What to do:
Match on the string "data" in the entries below and return every matching line.

☆ ☆ ☆ ☆ ☆

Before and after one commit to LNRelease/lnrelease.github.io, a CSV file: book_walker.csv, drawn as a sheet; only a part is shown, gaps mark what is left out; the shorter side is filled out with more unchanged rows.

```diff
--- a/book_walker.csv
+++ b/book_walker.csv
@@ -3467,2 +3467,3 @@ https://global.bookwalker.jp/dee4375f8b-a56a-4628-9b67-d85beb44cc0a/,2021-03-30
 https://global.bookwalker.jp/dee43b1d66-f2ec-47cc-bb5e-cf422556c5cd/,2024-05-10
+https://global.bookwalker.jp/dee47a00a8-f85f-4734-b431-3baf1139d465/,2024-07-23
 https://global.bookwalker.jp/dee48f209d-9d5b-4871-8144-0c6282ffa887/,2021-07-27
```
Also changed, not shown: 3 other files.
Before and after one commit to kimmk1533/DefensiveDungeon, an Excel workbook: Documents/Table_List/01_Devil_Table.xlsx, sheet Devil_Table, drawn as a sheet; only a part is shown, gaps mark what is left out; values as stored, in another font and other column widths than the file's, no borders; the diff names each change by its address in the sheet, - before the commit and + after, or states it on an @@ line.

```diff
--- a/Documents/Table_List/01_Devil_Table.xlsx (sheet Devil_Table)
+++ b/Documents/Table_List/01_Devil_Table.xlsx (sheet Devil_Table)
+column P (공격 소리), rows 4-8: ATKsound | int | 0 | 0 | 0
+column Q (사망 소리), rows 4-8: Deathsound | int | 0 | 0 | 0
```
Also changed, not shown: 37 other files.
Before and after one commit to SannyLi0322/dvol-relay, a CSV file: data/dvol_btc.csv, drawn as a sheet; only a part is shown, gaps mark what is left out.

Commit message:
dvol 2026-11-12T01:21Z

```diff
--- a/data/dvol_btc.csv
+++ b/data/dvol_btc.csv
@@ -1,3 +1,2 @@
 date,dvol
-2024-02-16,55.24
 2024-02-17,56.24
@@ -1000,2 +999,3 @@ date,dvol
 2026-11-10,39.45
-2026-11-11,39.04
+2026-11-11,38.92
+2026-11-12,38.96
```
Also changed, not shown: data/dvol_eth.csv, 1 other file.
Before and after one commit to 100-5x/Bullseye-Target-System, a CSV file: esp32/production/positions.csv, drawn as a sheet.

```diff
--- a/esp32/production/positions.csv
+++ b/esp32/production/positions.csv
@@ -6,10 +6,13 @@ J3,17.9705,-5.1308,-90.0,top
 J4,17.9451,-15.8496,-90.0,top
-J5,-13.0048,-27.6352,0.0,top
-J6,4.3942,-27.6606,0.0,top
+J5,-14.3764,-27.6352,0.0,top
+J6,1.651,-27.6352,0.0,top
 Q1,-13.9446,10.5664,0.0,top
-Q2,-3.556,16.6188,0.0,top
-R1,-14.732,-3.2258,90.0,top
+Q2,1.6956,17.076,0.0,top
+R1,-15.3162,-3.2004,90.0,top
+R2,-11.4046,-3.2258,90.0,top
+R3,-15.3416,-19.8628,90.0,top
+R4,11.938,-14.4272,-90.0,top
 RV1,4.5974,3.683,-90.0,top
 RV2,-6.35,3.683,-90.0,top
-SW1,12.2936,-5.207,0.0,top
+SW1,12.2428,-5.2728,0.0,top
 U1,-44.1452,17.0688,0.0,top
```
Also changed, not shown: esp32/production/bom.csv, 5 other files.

☆ ☆ ☆ ☆ ☆

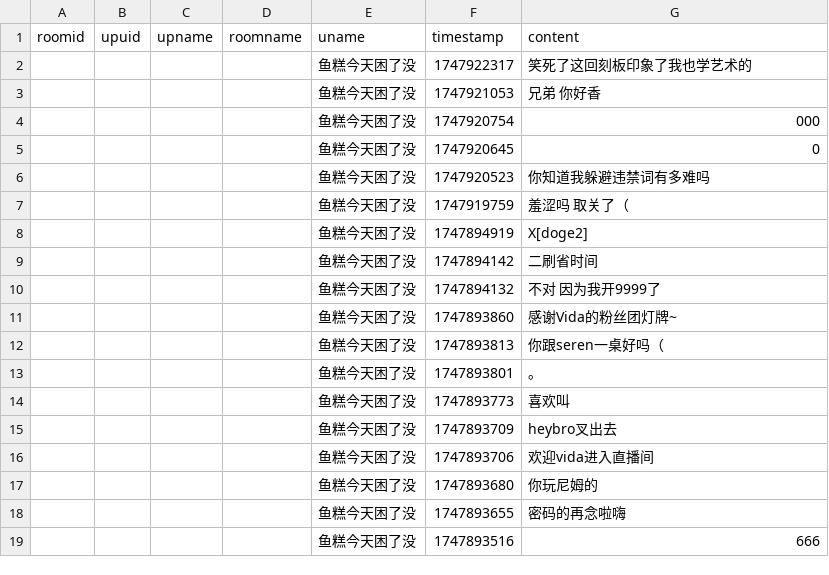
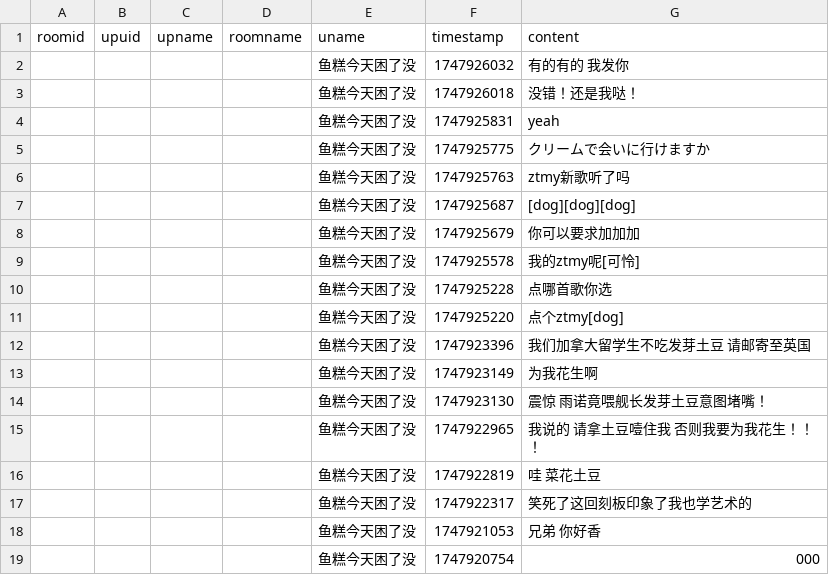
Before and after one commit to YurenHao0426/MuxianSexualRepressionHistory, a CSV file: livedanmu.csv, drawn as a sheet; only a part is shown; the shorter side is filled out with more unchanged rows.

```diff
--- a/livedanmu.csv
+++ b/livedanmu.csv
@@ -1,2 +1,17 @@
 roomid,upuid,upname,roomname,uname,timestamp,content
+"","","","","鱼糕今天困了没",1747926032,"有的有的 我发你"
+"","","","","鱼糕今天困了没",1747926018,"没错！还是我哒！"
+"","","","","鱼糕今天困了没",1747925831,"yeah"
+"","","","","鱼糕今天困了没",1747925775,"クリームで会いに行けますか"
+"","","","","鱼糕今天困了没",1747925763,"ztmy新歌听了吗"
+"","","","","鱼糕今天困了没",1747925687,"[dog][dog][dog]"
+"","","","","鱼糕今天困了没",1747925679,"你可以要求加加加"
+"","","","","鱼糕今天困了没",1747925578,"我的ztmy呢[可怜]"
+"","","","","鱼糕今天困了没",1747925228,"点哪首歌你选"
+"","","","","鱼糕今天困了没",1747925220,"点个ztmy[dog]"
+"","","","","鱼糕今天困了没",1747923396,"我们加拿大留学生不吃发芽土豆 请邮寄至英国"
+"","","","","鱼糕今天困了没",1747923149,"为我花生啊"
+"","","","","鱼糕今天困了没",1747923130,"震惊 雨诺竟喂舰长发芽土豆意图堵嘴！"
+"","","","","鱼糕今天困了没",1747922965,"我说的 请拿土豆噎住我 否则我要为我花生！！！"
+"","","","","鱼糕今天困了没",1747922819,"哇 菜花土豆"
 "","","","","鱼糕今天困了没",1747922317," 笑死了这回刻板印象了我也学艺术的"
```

☆ ☆ ☆ ☆ ☆

Expected output:
Before and after one commit to SannyLi0322/dvol-relay, a CSV file: data/dvol_btc.csv, drawn as a sheet; only a part is shown, gaps mark what is left out.
--- a/data/dvol_btc.csv
+++ b/data/dvol_btc.csv
Also changed, not shown: data/dvol_eth.csv, 1 other file.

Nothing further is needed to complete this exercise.